■ TASK TO COMPLETE: What you return must match the records exactly, except that the pictures are gone.

■ EXERCISE MATERIAL:
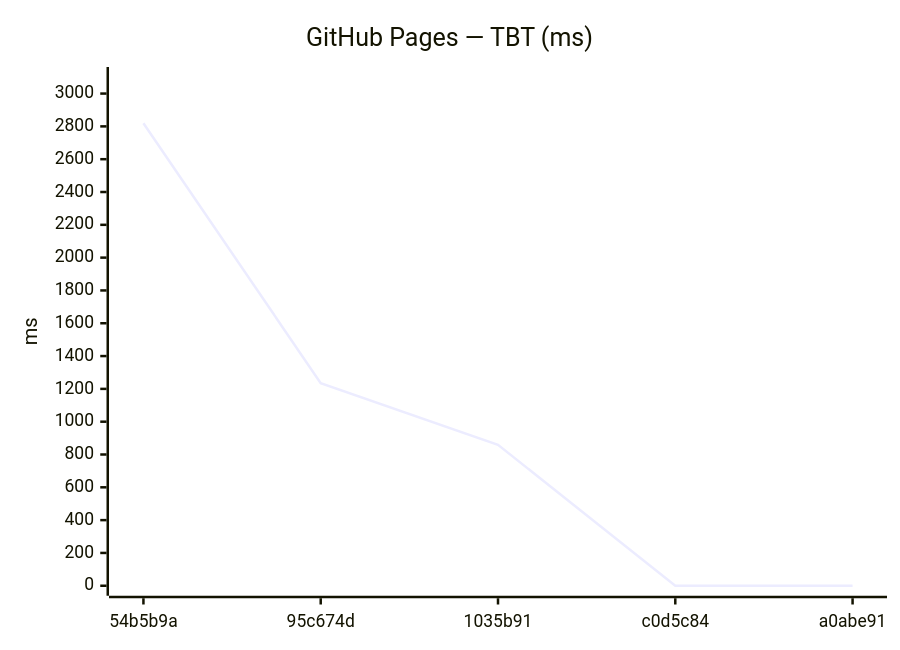
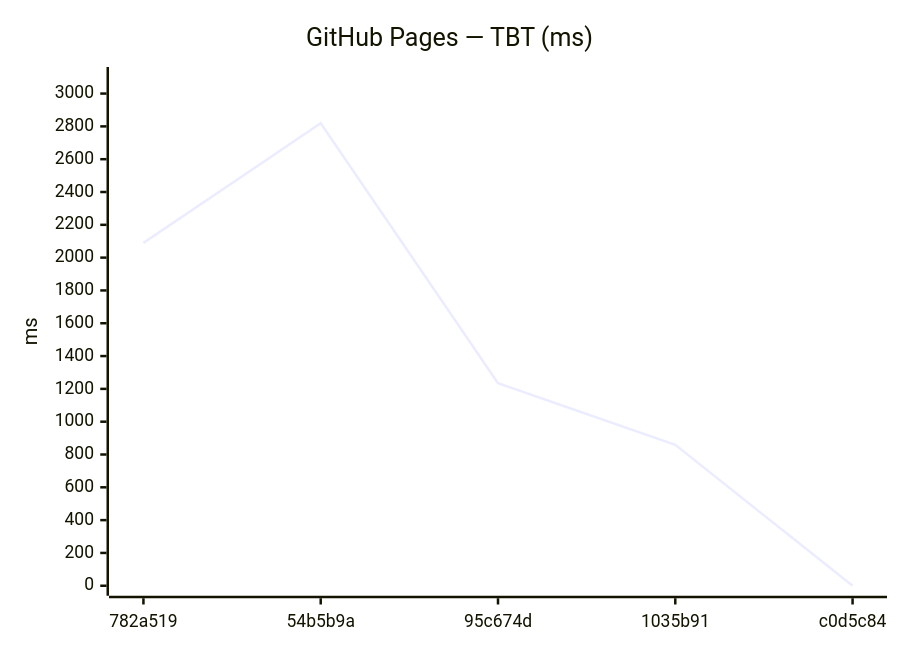
Before and after one commit to Metaheurist/Rianell: the tenth of 18 diagrams in benchmarks/compare.md, drawn with Mermaid. The commit also changed other lines of this file and 11 other files, not shown here.

````diff
--- a/benchmarks/compare.md
+++ b/benchmarks/compare.md
@@ -149,7 +149,7 @@
 ```mermaid
 xychart-beta
     title "GitHub Pages — TBT (ms)"
-    x-axis ["54b5b9a", "95c674d", "1035b91", "c0d5c84", "a0abe91"]
+    x-axis ["782a519", "54b5b9a", "95c674d", "1035b91", "c0d5c84"]
     y-axis "ms" 0 --> 3101
-    line [2819, 1235, 859, 0, 0]
+    line [2090, 2819, 1235, 859, 0]
 ```
````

■ PROBLEM SOLUTION:
Before and after one commit to Metaheurist/Rianell: the tenth of 18 diagrams in benchmarks/compare.md, drawn with Mermaid. The commit also changed other lines of this file and 11 other files, not shown here.

````diff
--- a/benchmarks/compare.md
+++ b/benchmarks/compare.md
@@ -149,7 +149,7 @@
 ```mermaid
 xychart-beta
     title "GitHub Pages — TBT (ms)"
-    x-axis ["54b5b9a", "95c674d", "1035b91", "c0d5c84", "a0abe91"]
+    x-axis ["782a519", "54b5b9a", "95c674d", "1035b91", "c0d5c84"]
     y-axis "ms" 0 --> 3101
-    line [2819, 1235, 859, 0, 0]
+    line [2090, 2819, 1235, 859, 0]
 ```
````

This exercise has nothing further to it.